They are: Procedural/Operational which focuses on rules of the game, Evironmental deals with where the game will be played, Equipment focuses on adaptations to playing equipment and Human Intervention involves human contact, praise and instruction.

Focusing on Procedural/Operational modification, I may change a few rules. I may have a pinch hitter for the runner who will run from home plate with the batter to 1st base and then take over from there or have the batter have a few seconds of lead time before the ball can be thrown after their hit. I will also allow the batter to either use a batting tee instead of having the ball pitched to them or they can have the ball pitched to them at a low speed, whatever they are most comfortable with.

On defense I will allow the player to be teamed up with another player to assist them while playing their position.

For environmental modifications, I would have the game played on a hard surface, such as concrete or blacktop, so the player can move as easily as possible. And have flat running bases so they can actually tag the base. I would also shorten the playing field/area to accommodate the player but still allow everyone else to enjoy the game as well.

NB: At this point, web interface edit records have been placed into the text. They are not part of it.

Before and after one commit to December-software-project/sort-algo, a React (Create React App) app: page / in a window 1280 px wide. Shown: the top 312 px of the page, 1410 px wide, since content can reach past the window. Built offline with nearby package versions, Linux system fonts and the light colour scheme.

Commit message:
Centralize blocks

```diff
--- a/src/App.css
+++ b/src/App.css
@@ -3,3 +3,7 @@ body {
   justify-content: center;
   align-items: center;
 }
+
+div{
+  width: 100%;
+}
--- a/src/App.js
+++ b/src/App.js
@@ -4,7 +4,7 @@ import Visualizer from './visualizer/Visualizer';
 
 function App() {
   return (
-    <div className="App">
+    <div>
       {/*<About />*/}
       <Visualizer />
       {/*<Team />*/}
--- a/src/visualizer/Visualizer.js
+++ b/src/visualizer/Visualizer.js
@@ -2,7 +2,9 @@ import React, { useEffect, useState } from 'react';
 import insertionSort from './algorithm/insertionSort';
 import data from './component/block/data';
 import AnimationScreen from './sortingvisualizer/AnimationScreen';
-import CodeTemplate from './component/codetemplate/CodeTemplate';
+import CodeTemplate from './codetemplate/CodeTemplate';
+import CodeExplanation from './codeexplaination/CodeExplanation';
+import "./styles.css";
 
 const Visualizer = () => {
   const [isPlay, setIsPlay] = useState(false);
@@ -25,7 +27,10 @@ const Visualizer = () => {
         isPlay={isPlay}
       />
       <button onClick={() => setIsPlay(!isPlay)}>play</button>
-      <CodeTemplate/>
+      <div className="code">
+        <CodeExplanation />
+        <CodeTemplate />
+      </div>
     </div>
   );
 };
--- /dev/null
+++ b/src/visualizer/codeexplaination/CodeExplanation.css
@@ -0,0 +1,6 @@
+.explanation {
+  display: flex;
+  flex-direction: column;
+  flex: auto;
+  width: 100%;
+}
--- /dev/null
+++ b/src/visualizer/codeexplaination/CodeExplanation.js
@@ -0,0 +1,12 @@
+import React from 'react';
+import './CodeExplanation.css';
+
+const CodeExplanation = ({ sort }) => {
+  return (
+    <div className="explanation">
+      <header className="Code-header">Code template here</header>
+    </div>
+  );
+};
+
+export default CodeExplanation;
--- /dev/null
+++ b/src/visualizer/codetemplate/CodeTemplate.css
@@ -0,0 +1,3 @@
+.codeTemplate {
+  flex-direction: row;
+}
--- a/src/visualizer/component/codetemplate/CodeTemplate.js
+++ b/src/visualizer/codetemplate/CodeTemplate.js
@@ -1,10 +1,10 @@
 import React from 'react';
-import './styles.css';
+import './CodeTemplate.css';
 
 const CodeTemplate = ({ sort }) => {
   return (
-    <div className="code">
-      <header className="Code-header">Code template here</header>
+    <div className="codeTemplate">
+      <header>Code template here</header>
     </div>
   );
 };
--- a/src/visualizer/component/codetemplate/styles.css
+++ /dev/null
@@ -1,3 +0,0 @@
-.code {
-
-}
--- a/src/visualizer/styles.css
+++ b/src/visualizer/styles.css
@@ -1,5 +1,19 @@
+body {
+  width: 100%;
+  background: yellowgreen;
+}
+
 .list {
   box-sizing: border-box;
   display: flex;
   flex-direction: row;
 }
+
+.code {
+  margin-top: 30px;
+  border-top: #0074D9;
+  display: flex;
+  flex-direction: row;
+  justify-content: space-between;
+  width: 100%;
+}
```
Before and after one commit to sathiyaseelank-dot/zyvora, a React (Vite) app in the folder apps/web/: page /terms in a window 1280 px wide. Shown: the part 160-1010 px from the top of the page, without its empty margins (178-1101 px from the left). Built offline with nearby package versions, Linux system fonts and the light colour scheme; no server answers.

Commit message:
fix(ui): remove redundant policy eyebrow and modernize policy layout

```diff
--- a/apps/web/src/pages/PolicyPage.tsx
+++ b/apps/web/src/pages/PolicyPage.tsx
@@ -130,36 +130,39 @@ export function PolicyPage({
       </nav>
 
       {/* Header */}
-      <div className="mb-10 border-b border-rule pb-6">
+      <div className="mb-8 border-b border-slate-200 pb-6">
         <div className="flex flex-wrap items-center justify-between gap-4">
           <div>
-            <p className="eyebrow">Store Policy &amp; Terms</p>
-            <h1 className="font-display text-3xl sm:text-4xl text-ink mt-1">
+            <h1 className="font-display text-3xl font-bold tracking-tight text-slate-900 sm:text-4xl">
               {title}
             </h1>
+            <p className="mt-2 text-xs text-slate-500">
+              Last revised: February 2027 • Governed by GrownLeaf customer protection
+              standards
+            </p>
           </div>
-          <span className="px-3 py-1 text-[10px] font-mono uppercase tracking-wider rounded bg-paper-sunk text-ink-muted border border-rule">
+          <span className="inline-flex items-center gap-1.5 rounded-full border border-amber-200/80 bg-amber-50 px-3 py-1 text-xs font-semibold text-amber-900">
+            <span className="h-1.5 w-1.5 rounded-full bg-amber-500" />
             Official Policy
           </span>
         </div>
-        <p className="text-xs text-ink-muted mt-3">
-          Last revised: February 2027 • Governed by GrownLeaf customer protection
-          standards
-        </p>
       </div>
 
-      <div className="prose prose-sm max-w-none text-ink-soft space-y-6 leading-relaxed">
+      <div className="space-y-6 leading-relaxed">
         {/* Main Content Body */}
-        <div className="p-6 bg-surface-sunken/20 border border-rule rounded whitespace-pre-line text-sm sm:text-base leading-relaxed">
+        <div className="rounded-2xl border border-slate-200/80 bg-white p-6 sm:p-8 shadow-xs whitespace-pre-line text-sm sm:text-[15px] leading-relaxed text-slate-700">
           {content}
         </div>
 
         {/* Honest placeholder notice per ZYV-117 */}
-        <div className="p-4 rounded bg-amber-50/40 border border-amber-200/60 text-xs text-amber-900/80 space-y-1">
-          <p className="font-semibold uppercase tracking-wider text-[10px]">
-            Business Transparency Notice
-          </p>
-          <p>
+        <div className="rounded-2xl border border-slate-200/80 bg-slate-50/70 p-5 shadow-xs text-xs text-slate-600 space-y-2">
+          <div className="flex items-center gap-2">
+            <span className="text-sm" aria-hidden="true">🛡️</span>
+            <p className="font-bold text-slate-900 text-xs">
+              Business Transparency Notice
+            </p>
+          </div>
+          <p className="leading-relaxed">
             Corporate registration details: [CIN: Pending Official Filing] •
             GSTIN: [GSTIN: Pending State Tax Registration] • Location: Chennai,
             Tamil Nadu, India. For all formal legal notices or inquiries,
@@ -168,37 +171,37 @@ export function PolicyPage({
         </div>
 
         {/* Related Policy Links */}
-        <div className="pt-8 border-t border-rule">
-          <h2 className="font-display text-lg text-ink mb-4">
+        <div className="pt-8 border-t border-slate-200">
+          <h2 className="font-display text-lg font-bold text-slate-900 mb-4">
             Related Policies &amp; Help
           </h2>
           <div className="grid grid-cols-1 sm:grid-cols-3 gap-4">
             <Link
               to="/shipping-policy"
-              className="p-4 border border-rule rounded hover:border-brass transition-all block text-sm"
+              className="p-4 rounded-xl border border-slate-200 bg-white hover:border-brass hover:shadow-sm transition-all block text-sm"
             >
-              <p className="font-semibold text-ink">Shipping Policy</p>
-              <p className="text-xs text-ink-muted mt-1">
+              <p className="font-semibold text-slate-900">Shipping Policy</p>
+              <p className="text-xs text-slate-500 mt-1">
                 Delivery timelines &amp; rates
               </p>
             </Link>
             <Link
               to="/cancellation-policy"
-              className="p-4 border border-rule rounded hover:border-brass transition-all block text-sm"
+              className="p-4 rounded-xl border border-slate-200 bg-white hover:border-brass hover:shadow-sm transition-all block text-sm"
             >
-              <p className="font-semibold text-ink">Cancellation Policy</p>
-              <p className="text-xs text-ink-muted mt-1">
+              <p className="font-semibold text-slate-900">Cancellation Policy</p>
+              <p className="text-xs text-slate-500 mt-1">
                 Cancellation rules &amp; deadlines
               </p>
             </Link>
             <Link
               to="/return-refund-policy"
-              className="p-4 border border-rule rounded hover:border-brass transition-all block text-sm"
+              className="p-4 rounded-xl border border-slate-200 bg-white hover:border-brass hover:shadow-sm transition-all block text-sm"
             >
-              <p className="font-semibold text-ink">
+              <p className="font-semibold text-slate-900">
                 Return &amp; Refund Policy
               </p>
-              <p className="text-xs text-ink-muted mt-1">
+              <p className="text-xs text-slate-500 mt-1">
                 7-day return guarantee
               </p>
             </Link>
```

One of the most important modifications that can be made is to the equipment. They way I would modify the equipment used is to have the player use a lighter but bigger (wider and longer) bat to help hit the ball better. The bat may also have a brace, which goes from the handle and straps on to the forearm so they can swing and control the bat better. I will also use a brighter color and slightly bigger ball so the player can connect better for the swing.

For Human Intervention, I will have a 'buddy partner' for the player to help with anything necessary, they would be there as an aid for the disabled player. For instance they will help the player run their bases on offense and help them to scramble for the ball on defense. This 'buddy partner' will also help the child with proper game instruction and tell them what they may need to change in order to play better.

I think these modifications would help someone with left-sided hemiplegia play in an integrated game of baseball where everyone can enjoy. In order to think of certain adaptations for someone with a disability to play any particular game, I learned that you have to be very creative and look at things from not only your perspective but from theirs also.